» Your goal: All entries below must be retyped exactly, though pictures are to be skipped.

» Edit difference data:
====

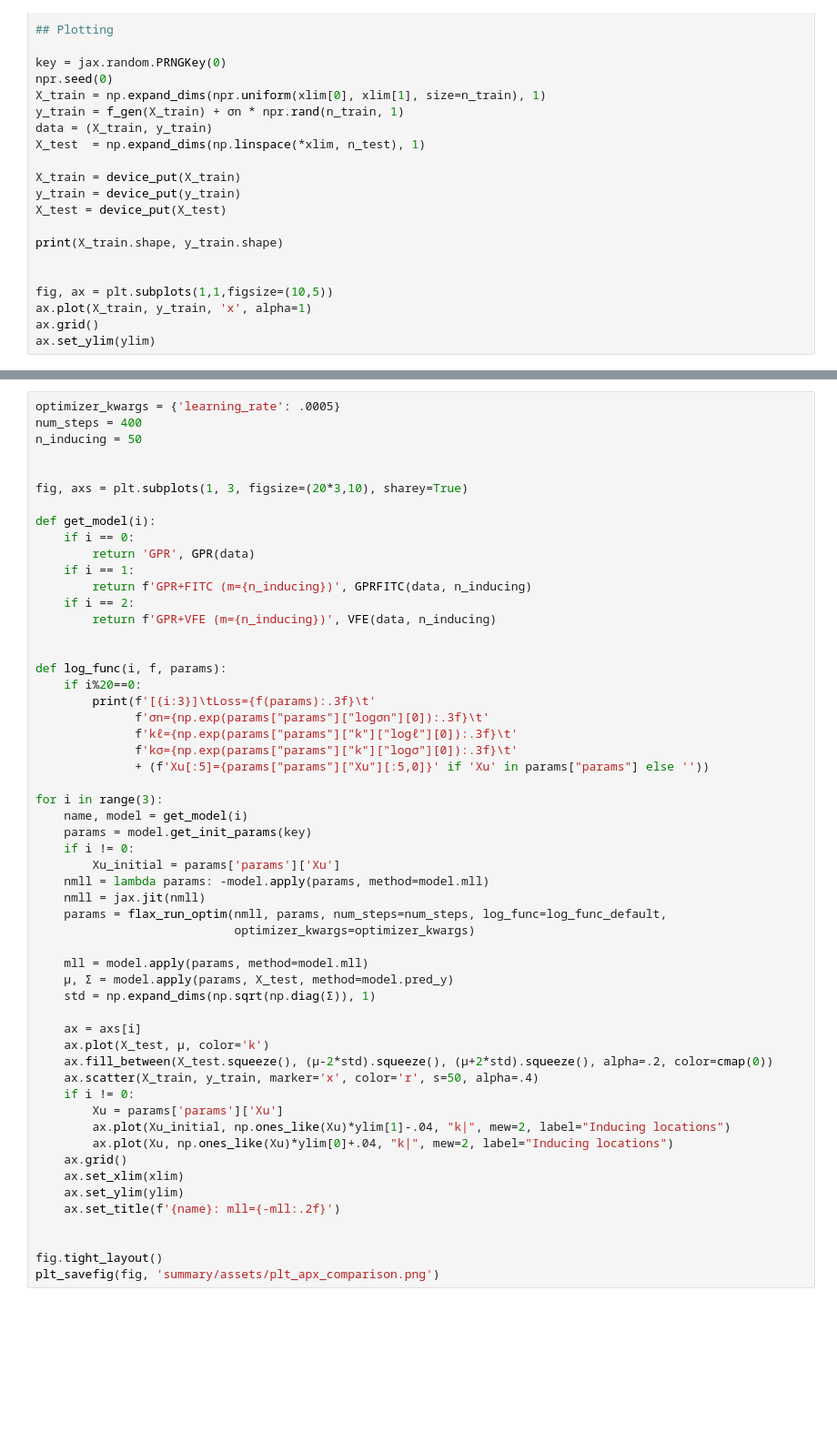
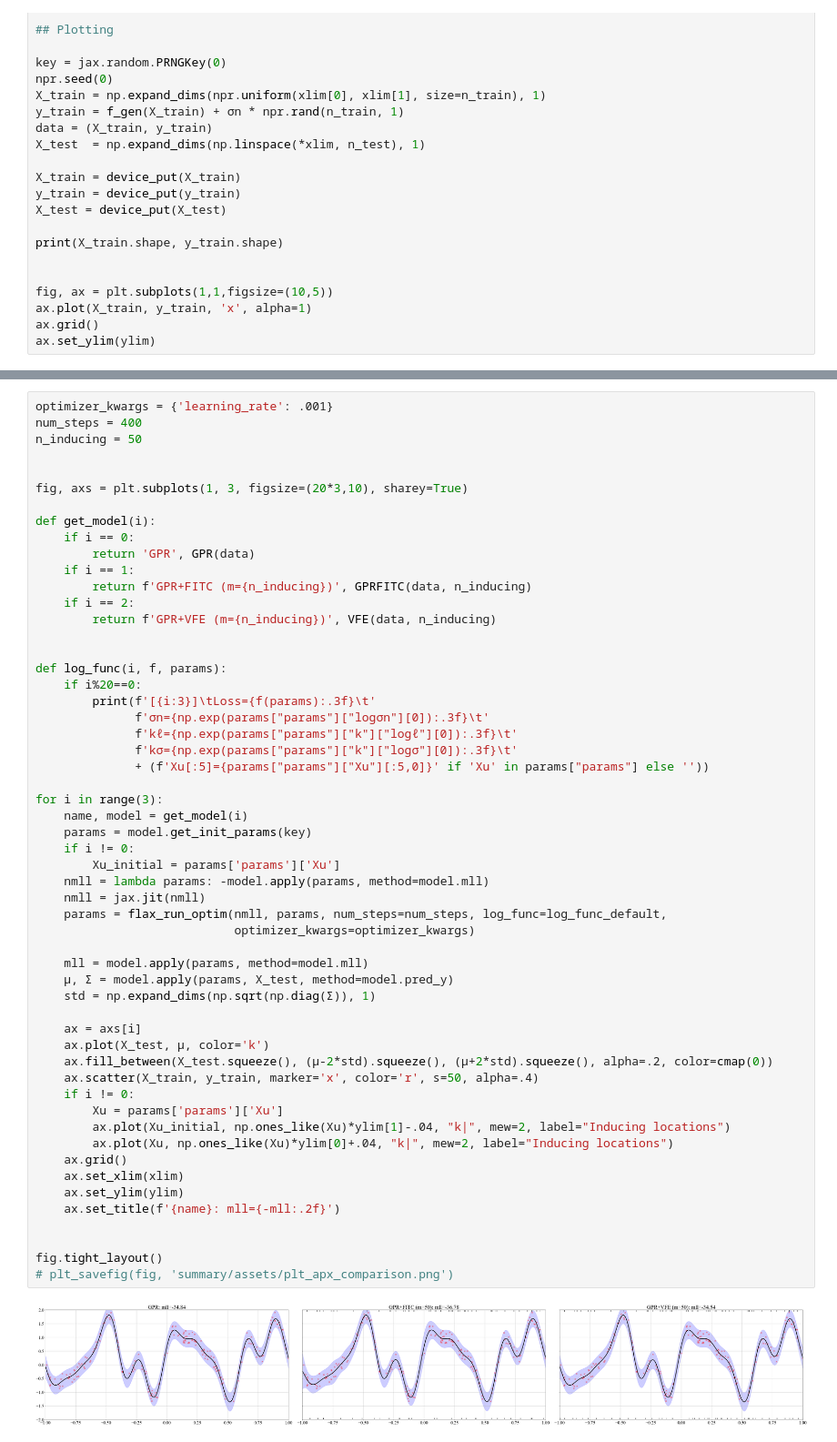
Before and after one commit to tt6746690/misc_impl, a Jupyter notebook: gp/note_apx.ipynb, the cells around one changed output, grey strips where cells are left out. Shown at 91% size. Drawn from its saved outputs; the diff is of its cells as text; blank space fills up the shorter version.

```diff
--- a/gp/note_apx.ipynb
+++ b/gp/note_apx.ipynb
@@ -115,5 +130,5 @@ elbo_kl = kl_mvn_tril_zero_mean_prior(qμ, qL, L1)
 # %%
-optimizer_kwargs = {'learning_rate': .0005}
+optimizer_kwargs = {'learning_rate': .001}
 num_steps = 400
 n_inducing = 50
 
@@ -139,31 +154,33 @@ def log_func(i, f, params):
 
 for i in range(3):
     name, model = get_model(i)
     params = model.get_init_params(key)
     if i != 0:
         Xu_initial = params['params']['Xu']
     nmll = lambda params: -model.apply(params, method=model.mll)
     nmll = jax.jit(nmll)
     params = flax_run_optim(nmll, params, num_steps=num_steps, log_func=log_func_default,
                             optimizer_kwargs=optimizer_kwargs)
 
     mll = model.apply(params, method=model.mll)
     μ, Σ = model.apply(params, X_test, method=model.pred_y)
     std = np.expand_dims(np.sqrt(np.diag(Σ)), 1)
 
     ax = axs[i]
     ax.plot(X_test, μ, color='k')
     ax.fill_between(X_test.squeeze(), (μ-2*std).squeeze(), (μ+2*std).squeeze(), alpha=.2, color=cmap(0))
     ax.scatter(X_train, y_train, marker='x', color='r', s=50, alpha=.4)
     if i != 0:
         Xu = params['params']['Xu']
         ax.plot(Xu_initial, np.ones_like(Xu)*ylim[1]-.04, "k|", mew=2, label="Inducing locations")
         ax.plot(Xu, np.ones_like(Xu)*ylim[0]+.04, "k|", mew=2, label="Inducing locations")
     ax.grid()
     ax.set_xlim(xlim)
     ax.set_ylim(ylim)
     ax.set_title(f'{name}: mll={-mll:.2f}')
 
 
 fig.tight_layout()
-plt_savefig(fig, 'summary/assets/plt_apx_comparison.png')
+# plt_savefig(fig, 'summary/assets/plt_apx_comparison.png')
+# %% [output]
+[figure, added]
```
Also changed, not shown: parts of 3 cells of this notebook, 1 other file.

====

» Exercise solution:
Before and after one commit to tt6746690/misc_impl, a Jupyter notebook: gp/note_apx.ipynb, the cells around one changed output, grey strips where cells are left out. Shown at 91% size. Drawn from its saved outputs; the diff is of its cells as text; blank space fills up the shorter version.

```diff
--- a/gp/note_apx.ipynb
+++ b/gp/note_apx.ipynb
@@ -115,5 +130,5 @@ elbo_kl = kl_mvn_tril_zero_mean_prior(qμ, qL, L1)
 # %%
-optimizer_kwargs = {'learning_rate': .0005}
+optimizer_kwargs = {'learning_rate': .001}
 num_steps = 400
 n_inducing = 50
 
@@ -139,31 +154,33 @@ def log_func(i, f, params):
 
 for i in range(3):
     name, model = get_model(i)
     params = model.get_init_params(key)
     if i != 0:
         Xu_initial = params['params']['Xu']
     nmll = lambda params: -model.apply(params, method=model.mll)
     nmll = jax.jit(nmll)
     params = flax_run_optim(nmll, params, num_steps=num_steps, log_func=log_func_default,
                             optimizer_kwargs=optimizer_kwargs)
 
     mll = model.apply(params, method=model.mll)
     μ, Σ = model.apply(params, X_test, method=model.pred_y)
     std = np.expand_dims(np.sqrt(np.diag(Σ)), 1)
 
     ax = axs[i]
     ax.plot(X_test, μ, color='k')
     ax.fill_between(X_test.squeeze(), (μ-2*std).squeeze(), (μ+2*std).squeeze(), alpha=.2, color=cmap(0))
     ax.scatter(X_train, y_train, marker='x', color='r', s=50, alpha=.4)
     if i != 0:
         Xu = params['params']['Xu']
         ax.plot(Xu_initial, np.ones_like(Xu)*ylim[1]-.04, "k|", mew=2, label="Inducing locations")
         ax.plot(Xu, np.ones_like(Xu)*ylim[0]+.04, "k|", mew=2, label="Inducing locations")
     ax.grid()
     ax.set_xlim(xlim)
     ax.set_ylim(ylim)
     ax.set_title(f'{name}: mll={-mll:.2f}')
 
 
 fig.tight_layout()
-plt_savefig(fig, 'summary/assets/plt_apx_comparison.png')
+# plt_savefig(fig, 'summary/assets/plt_apx_comparison.png')
+# %% [output]
+[figure, added]
```
Also changed, not shown: parts of 3 cells of this notebook, 1 other file.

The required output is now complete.